With Canadian household debt to disposable income near all-time highs, how much longer can Canadians afford to take on more debt? If this slows, will this change the dynamic of the USMCA and cause the Canadian government to re-think any of its negotiated terms?
It would seem that time is of the essence for Congress to approve the agreement before it's, potentially, too late.
Canada Households Credit Market Debt to Disposable Income
Canada Foreign Direct InvestmentCompared with other G20 countries, Canadian household debt is at the higher end, as shown in the last table.
Canada's TSX Index closed at an all-time high of 16,682.42 on Friday, after making an all-time intraday high of 16,756.11, and after launching off the median of a very long-term uptrending channel at the beginning of November, as shown on the following monthly chart.

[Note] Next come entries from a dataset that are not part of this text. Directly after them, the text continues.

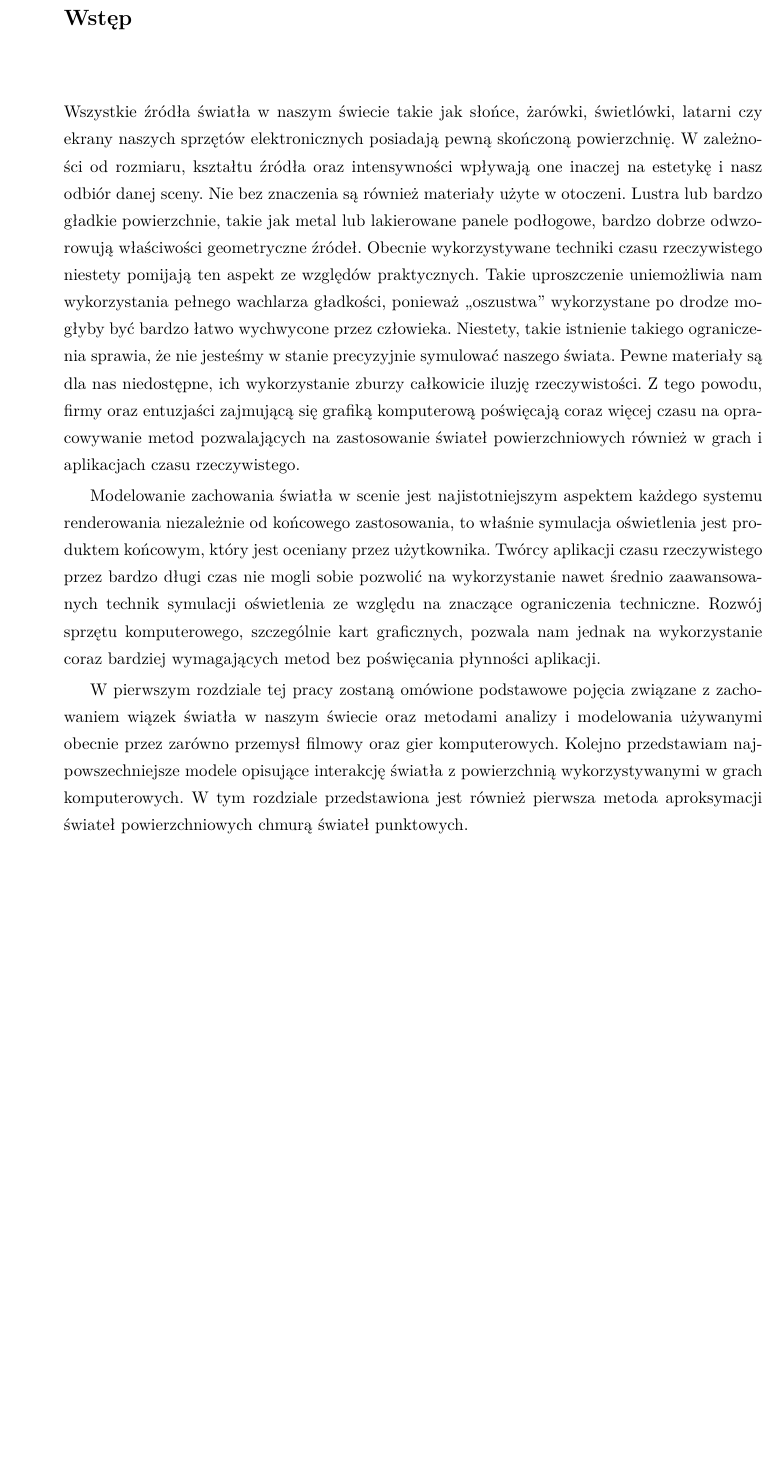
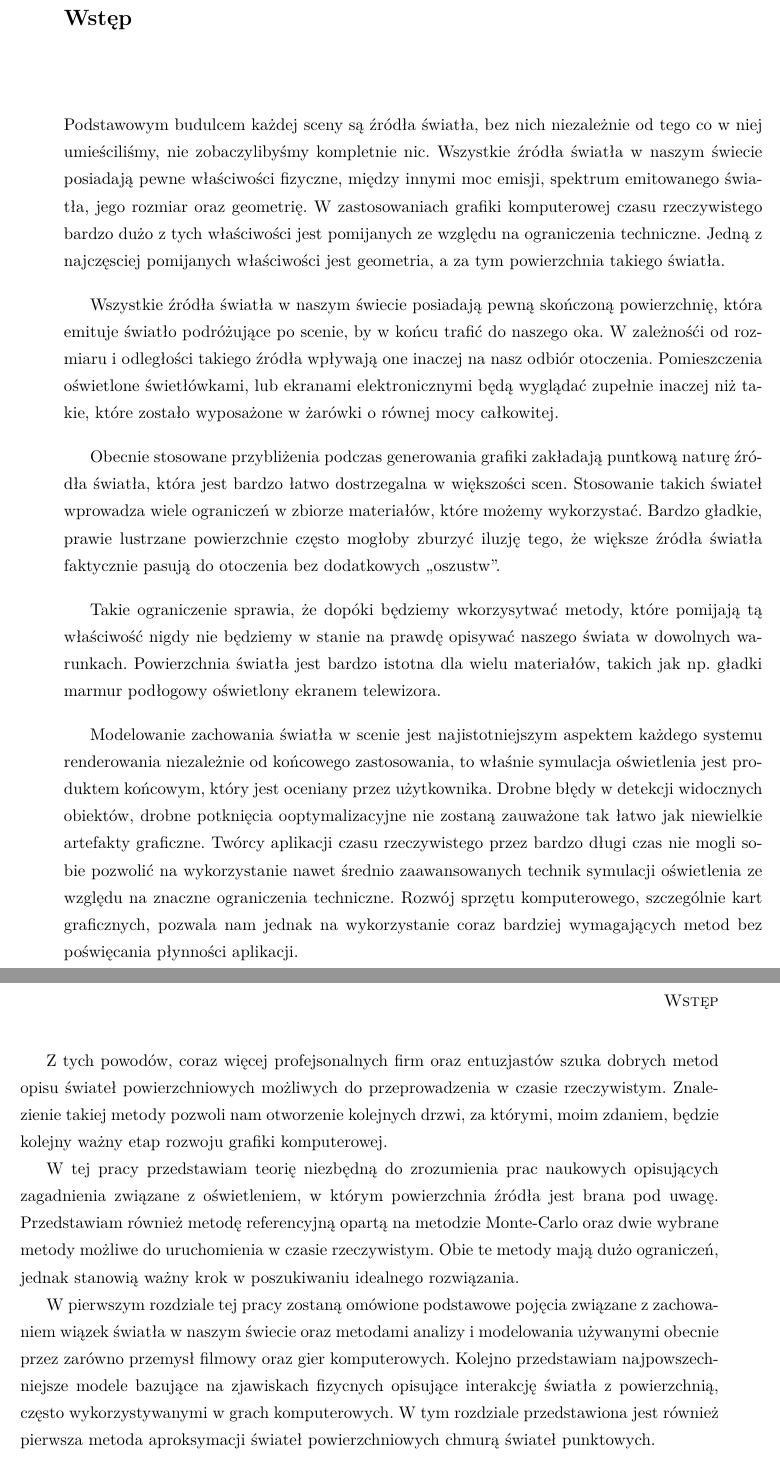
Before and after one commit to sienkiewiczkm/arealights-thesis, a LaTeX document (source/ch01_introduction.tex): part of page 1 of 2 before the commit and two parts of pages 1 and 2 of 2 after it, the two joined at a grey line, cut so that both start at the same text, the shorter picture padded with empty space. Compiled offline with XeLaTeX.

Commit message:
introduction

```diff
--- a/source/ch01_introduction.tex
+++ b/source/ch01_introduction.tex
@@ -3,16 +3,18 @@
 \begin{document}
 \chapter*{Wstęp}
 
-Wszystkie źródła światła w naszym świecie takie jak słońce, żarówki, świetlówki, latarni czy ekrany naszych sprzętów elektronicznych posiadają pewną skończoną powierzchnię. W zależności od rozmiaru, kształtu źródła oraz intensywności wpływają one inaczej na estetykę i nasz odbiór danej sceny. Nie bez znaczenia są również materiały użyte w otoczeni. Lustra lub bardzo gładkie powierzchnie, takie jak metal lub lakierowane panele podłogowe, bardzo dobrze odwzorowują właściwości geometryczne źródeł. Obecnie wykorzystywane techniki czasu rzeczywistego niestety pomijają ten aspekt ze względów praktycznych. Takie uproszczenie uniemożliwia nam wykorzystania pełnego wachlarza gładkości, ponieważ ,,oszustwa'' wykorzystane po drodze mogłyby być bardzo łatwo wychwycone przez człowieka. Niestety, takie istnienie takiego ograniczenia sprawia, że nie jesteśmy w stanie precyzyjnie symulować naszego świata. Pewne materiały są dla nas niedostępne, ich wykorzystanie zburzy całkowicie iluzję rzeczywistości. Z tego powodu, firmy oraz entuzjaści zajmującą się grafiką komputerową poświęcają coraz więcej czasu na opracowywanie metod pozwalających na zastosowanie świateł powierzchniowych również w grach i aplikacjach czasu rzeczywistego.
+Podstawowym budulcem każdej sceny są źródła światła, bez nich niezależnie od tego co w niej umieściliśmy, nie zobaczylibyśmy kompletnie nic. Wszystkie źródła światła w naszym świecie posiadają pewne właściwości fizyczne, między innymi moc emisji, spektrum emitowanego światła, jego rozmiar oraz geometrię. W zastosowaniach grafiki komputerowej czasu rzeczywistego bardzo dużo z tych właściwości jest pomijanych ze względu na ograniczenia techniczne. Jedną z najczęsciej pomijanych właściwości jest geometria, a za tym powierzchnia takiego światła.
 
-Modelowanie zachowania światła w scenie jest najistotniejszym aspektem każdego systemu renderowania niezależnie od końcowego zastosowania, to właśnie symulacja oświetlenia jest produktem końcowym, który jest oceniany przez użytkownika. Twórcy aplikacji czasu rzeczywistego przez bardzo długi czas nie mogli sobie pozwolić na wykorzystanie nawet średnio zaawansowanych technik symulacji oświetlenia ze względu na znaczące ograniczenia techniczne. Rozwój sprzętu komputerowego, szczególnie kart graficznych, pozwala nam jednak na wykorzystanie coraz bardziej wymagających metod bez poświęcania płynności aplikacji.
+Wszystkie źródła światła w naszym świecie posiadają pewną skończoną powierzchnię, która emituje światło podróżujące po scenie, by w końcu trafić do naszego oka. W zależnośći od rozmiaru i odległości takiego źródła wpływają one inaczej na nasz odbiór otoczenia. Pomieszczenia oświetlone świetłówkami, lub ekranami elektronicznymi będą wyglądać zupełnie inaczej niż takie, które zostało wyposażone w żarówki o równej mocy całkowitej.
 
-W pierwszym rozdziale tej pracy zostaną omówione podstawowe pojęcia związane z zachowaniem wiązek światła w naszym świecie oraz metodami analizy i modelowania używanymi obecnie przez zarówno przemysł filmowy oraz gier komputerowych. Kolejno przedstawiam najpowszechniejsze modele opisujące interakcję światła z powierzchnią wykorzystywanymi w grach komputerowych. W tym rozdziale przedstawiona jest również pierwsza metoda aproksymacji świateł powierzchniowych chmurą świateł punktowych.
+Obecnie stosowane przybliżenia podczas generowania grafiki zakładają puntkową naturę źródła światła, która jest bardzo łatwo dostrzegalna w większości scen. Stosowanie takich świateł wprowadza wiele ograniczeń w zbiorze materiałów, które możemy wykorzystać. Bardzo gładkie, prawie lustrzane powierzchnie często mogłoby zburzyć iluzję tego, że większe źródła światła faktycznie pasują do otoczenia bez dodatkowych ,,oszustw''.
 
-W drugim rozdziale przypomniane zostały podstawy metody Monte-Carlo oraz wprowadzone wydajne warianty biorące pod uwagę rozkład prawdopodobieństwa zdarzeń. Na podstawie tego przedstawimy metodę wykorzystującą algorytm Monte-Carlo, którą może służyć jako model referencyjny. Jest to metoda bazowana bezpośrednio na właściwościach świateł powierzchniowych przez wynik jest bardzo zbliżony do idealnego przy odpowiednio dużej ilości kroków. Metody tego typu wykorzystywane są w przemyśle filmowym, gdzie ograniczenia czasowe oraz zasoby obliczeniowe nie grają tak istotnej roli. Niestety, na obecnych domowych komputerach takie metody nie mogą zostać z powodzeniem w pełni wykorzystane w aplikacjach czasu rzeczywistego.
+Takie ograniczenie sprawia, że dopóki będziemy wkorzysytwać metody, które pomijają tą właściwość nigdy nie będziemy w stanie na prawdę opisywać naszego świata w dowolnych warunkach. Powierzchnia światła jest bardzo istotna dla wielu materiałów, takich jak np. gładki marmur podłogowy oświetlony ekranem telewizora.
 
-Trzeci rozdział zawiera opis metody liniowo transformowanych konsinusów. Jest to obiecująca metoda, która zamiast rozwiązywać oryginalne równania całkowe skupia się na podobnych wyrażeniach ktore posiadają wzór jawny. Wykorzystanie tego typu metody nie powoduje dużych ograniczeń, a metoda daje realistyczne rezultaty. W rozdziale opisuję sposób wyznaczenia odpowiedniego przybliżenia oraz wykorzystanie rezultatów do cieniowania sceny.
+Modelowanie zachowania światła w scenie jest najistotniejszym aspektem każdego systemu renderowania niezależnie od końcowego zastosowania, to właśnie symulacja oświetlenia jest produktem końcowym, który jest oceniany przez użytkownika. Drobne błędy w detekcji widocznych obiektów, drobne potknięcia ooptymalizacyjne nie zostaną zauważone tak łatwo jak niewielkie artefakty graficzne. Twórcy aplikacji czasu rzeczywistego przez bardzo długi czas nie mogli sobie pozwolić na wykorzystanie nawet średnio zaawansowanych technik symulacji oświetlenia ze względu na znaczne ograniczenia techniczne. Rozwój sprzętu komputerowego, szczególnie kart graficznych, pozwala nam jednak na wykorzystanie coraz bardziej wymagających metod bez poświęcania płynności aplikacji.
 
-Czwarty rozdział zawiera rezultaty uzyskane w aplikacji dołączonej do pracy oraz porównanie zbadanych metod. Dołączone są wizualne porównania jak i średnie czasy wygenerowania danej klatki obrazu.
+Z tych powodów, coraz więcej profejsonalnych firm oraz entuzjastów szuka dobrych metod opisu świateł powierzchniowych możliwych do przeprowadzenia w czasie rzeczywistym. Znalezienie takiej metody pozwoli nam otworzenie kolejnych drzwi, za którymi, moim zdaniem, będzie kolejny ważny etap rozwoju grafiki komputerowej.
 
-Piąty rozdział opisuje metodę budowania aplikacji przykładowych, ich sposób obsługi oraz architekturę kodu źródłowego.
+W tej pracy przedstawiam teorię niezbędną do zrozumienia prac naukowych opisujących zagadnienia związane z oświetleniem, w którym powierzchnia źródła jest brana pod uwagę. Przedstawiam również metodę referencyjną opartą na metodzie Monte-Carlo oraz dwie wybrane metody możliwe do uruchomienia w czasie rzeczywistym. Obie te metody mają dużo ograniczeń, jednak stanowią ważny krok w poszukiwaniu idealnego rozwiązania.
+
+W pierwszym rozdziale tej pracy zostaną omówione podstawowe pojęcia związane z zachowaniem wiązek światła w naszym świecie oraz metodami analizy i modelowania używanymi obecnie przez zarówno przemysł filmowy oraz gier komputerowych. Kolejno przedstawiam najpowszechniejsze modele bazujące na zjawiskach fizycnych opisujące interakcję światła z powierzchnią, często wykorzystywanymi w grach komputerowych. W tym rozdziale przedstawiona jest również pierwsza metoda aproksymacji świateł powierzchniowych chmurą świateł punktowych.
```
Also changed, not shown: source/ch01_introduction.tex (8 more changed lines).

It still has a couple of hundred points to go before it runs into its next major resistance level in the form of an external Fibonacci retracement level of 1.236% at 16,972.52.
To monitor such a possible move higher, I've shown the MOM and RSI technical indicators with their normal input values to gauge when they hit prior overbought levels. On the other hand, I've shown the ROC and ATR indicators in histogram format and with an input value of one period, which may spike exceptionally high to signal exhaustion and a potential trend change when/if MOM and RSI reach overbought conditions.
Whether all those line up to co-incide with price tagging the 1.236 external Fib level is anyone's guess...but ones that can be followed on this longer-term timeframe if price continues its breakout rally...especially ahead of Canada's October election...and as Canadians, perhaps, reflect on their debt burdens.